City Paper is not for tourists
Gear Prudence: I succumbed to peer pressure and now I’m in trouble. I go on long rides with my buddies on weekends and we’re out almost all day. My wife doesn’t mind, but the one thing she asks is that I text her when we stop for water breaks so she’s knows that I’m OK. It’s a safety thing and it’s sweet, but every time I take out my phone to do it, my friends make fun of me. So, this past weekend I didn’t do it and when I finally pulled into the house, she was so pissed! I don’t want her to be mad at me, but I also don’t want to be mocked. Is there any way I can make her understand?—Can Have Empathy, Concerned Kin Implores Notification
Dear CHECKIN: GP sympathizes with your plight. It sounds very onerous both to go on long weekend rides with your friends and also have a significant other who cares about you. Bicyclists truly can’t have it all. It’s pretty uncool of your friends to mock your “I’m OK” texts. Clearly your wife worries about your safety (or maybe for reasons that currently elude GP, she actually misses you), and it’s not like you can’t spare the three seconds during a stop to send a quick text. But what’s even more uncool is that you’ve let your boorish buds dictate the terms of your relationship! You have nothing to be embarrassed about, and succumbing to peer pressure was seriously lame on your part. GP suspects that what really rankles you isn’t the checking in, but your desire for some clearer boundaries. You want your bike time to be your time, free from the intrusions of normal everyday life and that harridan of a wife who selfishly wants confirmation that you’re not in the bottom of a ditch somewhere in Darnestown. Is it too much to ask, you think, that you be simply left alone for eight hours at a time with your hobby? After all, you wouldn’t bother her on the weekend when she’s doing whatever it is that she does (laundry? scrapbooking? lusty affairs?) when you’re out riding. If a quick text is too much (and it shouldn’t be, so get over yourself), rely on other technological solutions. Maybe she can track you on Strava or some other GPS-enabled cyberstalking software on your phone. Check in on Facebook. Or post to Instagram sepia-toned pictures of whatever gas station that served as a resting point. In fact, both of these options can serve a dual purpose: You can verify your continued well-being while bragging on the social about your epic ride. Make sure you tag your riding buddies. It’s possible that someone out there cares about them too. —GP

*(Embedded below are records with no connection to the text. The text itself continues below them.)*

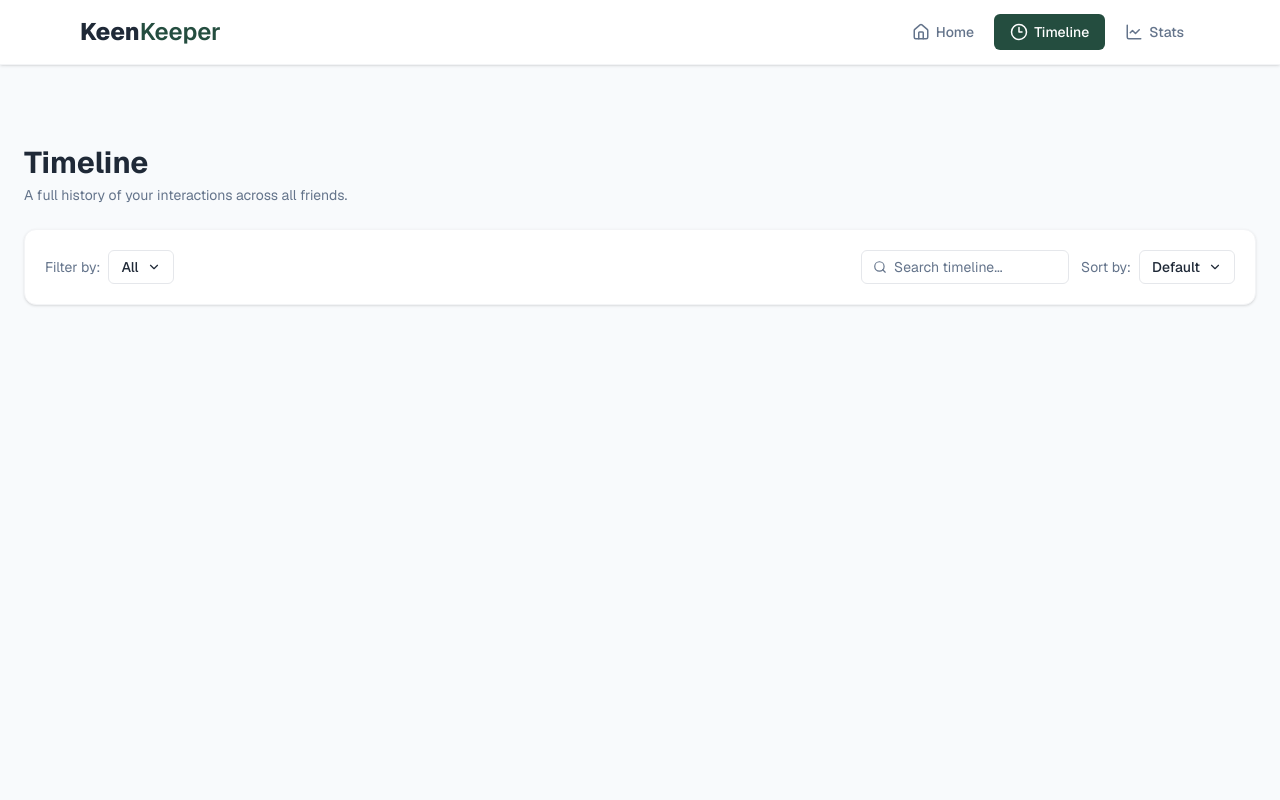
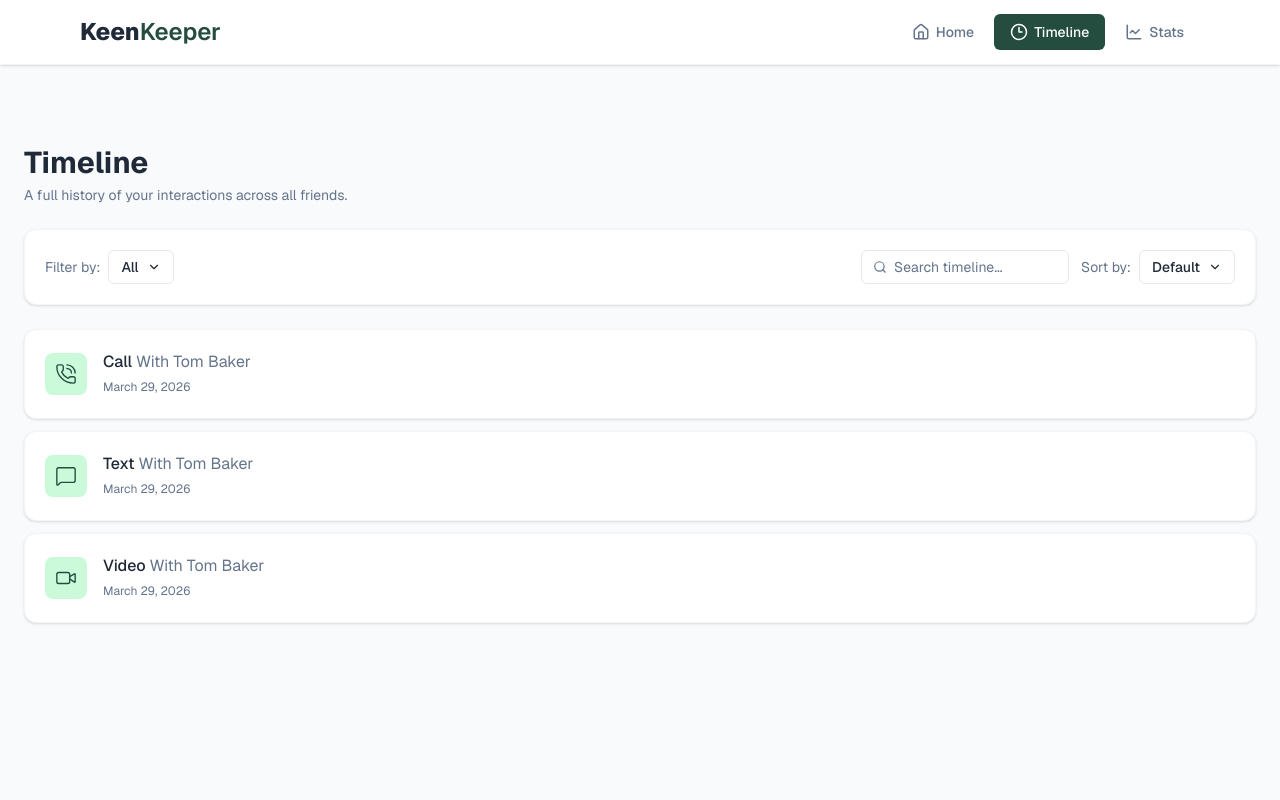
Before and after one commit to imarufbillah/keen-keeper, a Next.js app: page /timeline in a window 1280 px wide. Shown: the top 800 px of the page. Built offline with nearby package versions, Linux system fonts and the light colour scheme.

Commit message:
feat: implement TimelineCard component for displaying timeline items

```diff
--- a/src/app/timeline/page.jsx
+++ b/src/app/timeline/page.jsx
@@ -1,4 +1,31 @@
+import { PhoneCall, MessageSquare, Video, Users } from "lucide-react";
 import TimelineControls from "@/components/layout/timeline/TimelineControls";
+import TimelineCard from "@/components/layout/timeline/TimelineCard";
+
+const interactionIconMap = {
+  meetup: <Users size={22} strokeWidth={1.5} />,
+  call: <PhoneCall size={22} strokeWidth={1.5} />,
+  text: <MessageSquare size={22} strokeWidth={1.5} />,
+  video: <Video size={22} strokeWidth={1.5} />,
+};
+
+const timelineItems = [
+  {
+    type: "call",
+    friend: "Tom Baker",
+    date: "March 29, 2026",
+  },
+  {
+    type: "text",
+    friend: "Tom Baker",
+    date: "March 29, 2026",
+  },
+  {
+    type: "video",
+    friend: "Tom Baker",
+    date: "March 29, 2026",
+  },
+];
 
 const Timeline = () => {
   return (
@@ -16,6 +43,16 @@ const Timeline = () => {
 
         {/* Filter + Search + Sort */}
         <TimelineControls />
+
+        {/* Timeline Cards */}
+        <div className="flex flex-col gap-3">
+          {timelineItems.map((item, i) => {
+            const icon =
+              interactionIconMap[item.type] ?? interactionIconMap.text;
+
+            return <TimelineCard key={i} item={item} icon={icon} />;
+          })}
+        </div>
       </div>
     </section>
   );
--- /dev/null
+++ b/src/components/layout/timeline/TimelineCard.jsx
@@ -0,0 +1,22 @@
+const TimelineCard = ({ item, icon }) => {
+  return (
+    <div className="bg-white rounded-xl border border-gray-100 shadow-sm p-4 sm:p-5 flex items-center gap-4 hover:shadow-md transition-shadow duration-200">
+      {/* Icon */}
+      <div className="p-2.5 rounded-lg bg-[#CBFADB] text-primary shrink-0">
+        {icon}
+      </div>
+
+      {/* Content */}
+      <div className="flex-1 min-w-0">
+        <h3 className="text-sm sm:text-base font-medium text-heading capitalize">
+          {item.type}{" "}
+          <span className="text-muted font-normal">with {item.friend}</span>
+        </h3>
+        {/* Date */}
+        <span className="text-xs text-muted shrink-0">{item.date}</span>
+      </div>
+    </div>
+  );
+};
+
+export default TimelineCard;
```
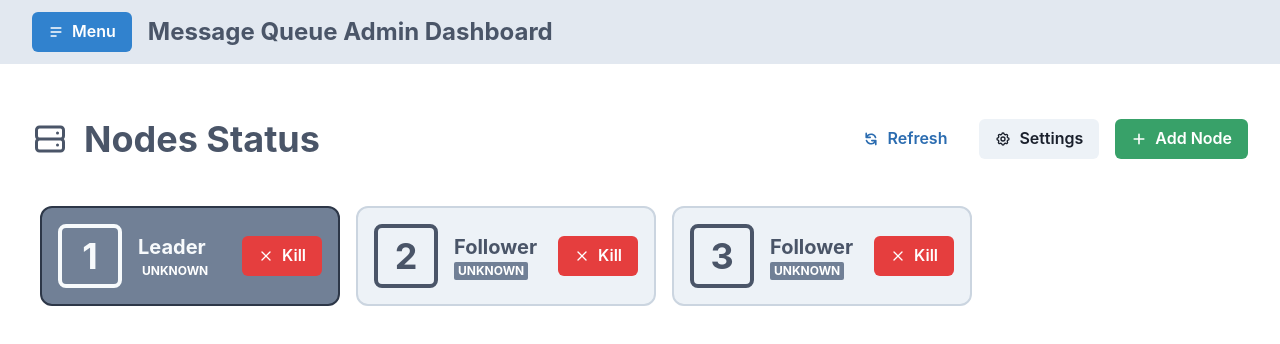
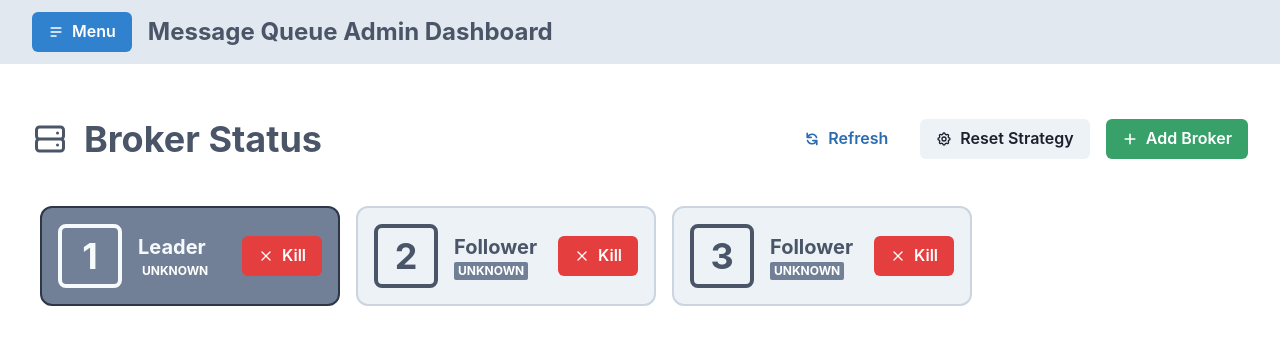
Before and after one commit to CMU-SV-MQ/MessageQueueDashboard, a React (Create React App) app: page / in a window 1280 px wide. Shown: the top 344 px of the page. Built offline with nearby package versions, Linux system fonts and the light colour scheme.

Commit message:
update naming (node->broker)

```diff
--- a/src/components/AddNodeBtn.js
+++ b/src/components/AddNodeBtn.js
@@ -28,7 +28,7 @@
               leftIcon={<HiPlus />}
               isLoading={isAdding}
             >
-              Add Node
+              Add Broker
             </Button>
           </PopoverTrigger>
           <PopoverContent>
--- a/src/components/SettingsBtn.js
+++ b/src/components/SettingsBtn.js
@@ -26,13 +26,13 @@
     <Popover>
       <PopoverTrigger>
         <Button colorScheme="gray" size="md" leftIcon={<HiOutlineCog />}>
-          Settings
+          Reset Strategy
         </Button>
       </PopoverTrigger>
       <PopoverContent>
         <PopoverArrow />
         <PopoverCloseButton />
-        <PopoverHeader>Cluster Settings</PopoverHeader>
+        <PopoverHeader>Choose Partition Strategy</PopoverHeader>
         <PopoverBody>
           {Object.keys(settings).map((key, index) => {
             return (
--- a/src/pages/Dashboard.js
+++ b/src/pages/Dashboard.js
@@ -51,7 +51,7 @@
       <Header />
       <Flex w="100%" px="2rem" flexDirection="column">
         <Flex w="100%" justifyContent="space-between" alignItems="center">
-          <PageTitle title="Nodes Status" icon={HiOutlineServer} />
+          <PageTitle title="Broker Status" icon={HiOutlineServer} />
           <Spacer />
           <HStack spacing="1rem">
             <Button
```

Gear Prudence is Brian McEntee, who tweets @sharrowsDC. Got a question about bicycling? Email email@example.com.